Langley Speedway: Superstition Night

Langley Speedway: Superstition Night

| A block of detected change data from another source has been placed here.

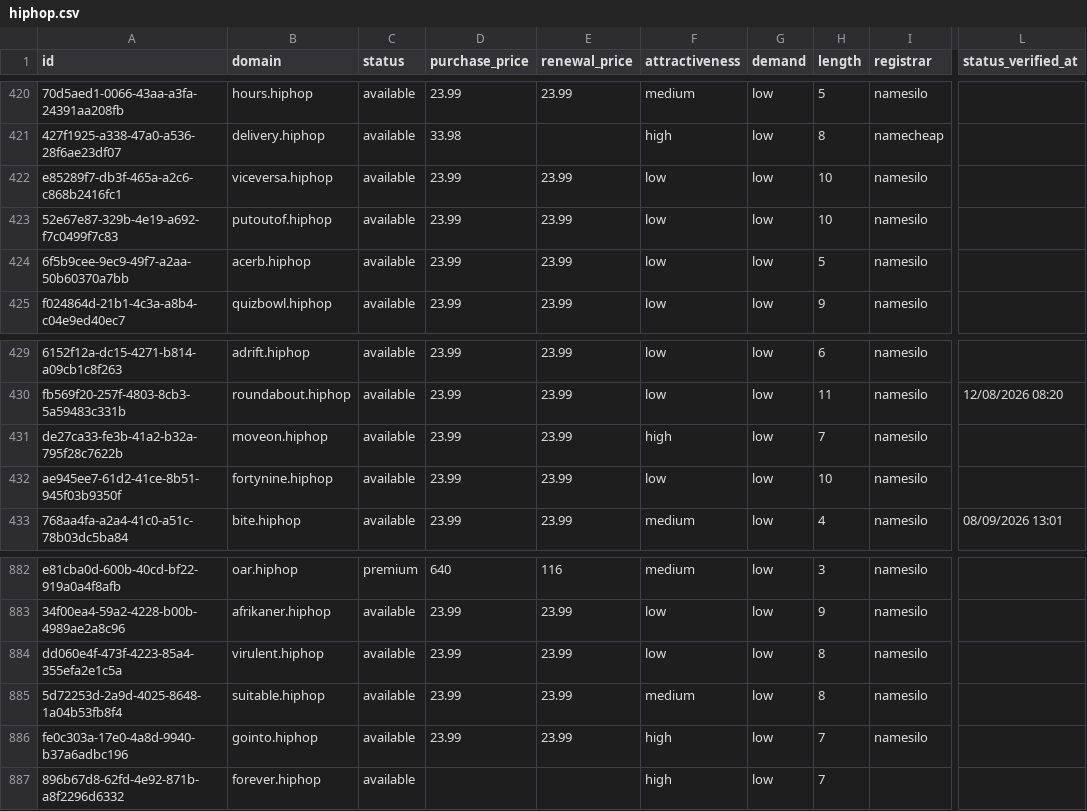
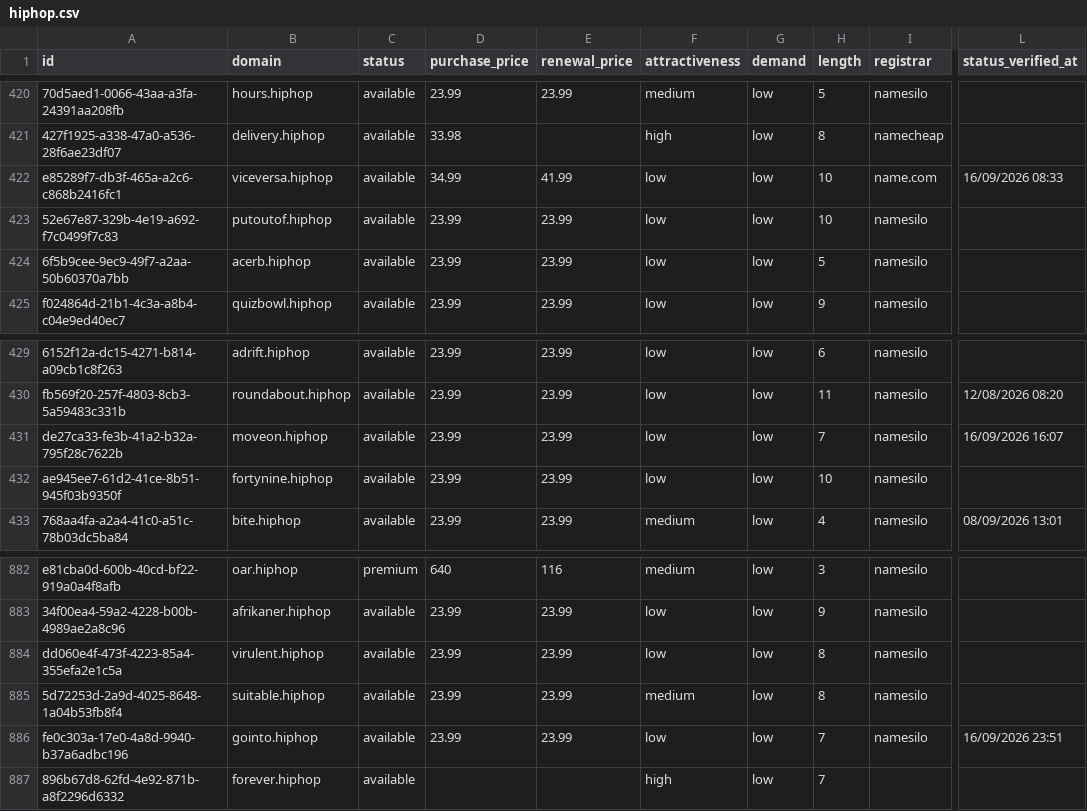
Before and after one commit to UniqueDomains/hiphop-oneword-domains, a CSV file: hiphop.csv, drawn as a sheet; only a part is shown, gaps mark what is left out; the diff names each change by its address in the sheet, - before the commit and + after, or states it on an @@ line.

Commit message:
Domains update

```diff
--- a/hiphop.csv
+++ b/hiphop.csv
-D422 (purchase_price): 23.99
+D422 (purchase_price): 34.99
-E422 (renewal_price): 23.99
+E422 (renewal_price): 41.99
-I422 (registrar): namesilo
+I422 (registrar): name.com
-L422 (status_verified_at): (empty)
+L422 (status_verified_at): 16/09/2026 08:33
-F431 (attractiveness): high
+F431 (attractiveness): low
-L431 (status_verified_at): (empty)
+L431 (status_verified_at): 16/09/2026 16:07
-F886 (attractiveness): high
+F886 (attractiveness): low
-L886 (status_verified_at): (empty)
+L886 (status_verified_at): 16/09/2026 23:51
```
Also changed, not shown: 4 other files.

Vaughan Crittenden, the promoter of Larry King Law’s Langley Speedway, tried to take on some of racing’s biggest myths last Saturday with a “Superstition Night.” However, Lady Luck proved that mere mortals shouldn’t test her. The Hampton, Virginia, track experienced a myriad of issues that led to the night’s cancellation.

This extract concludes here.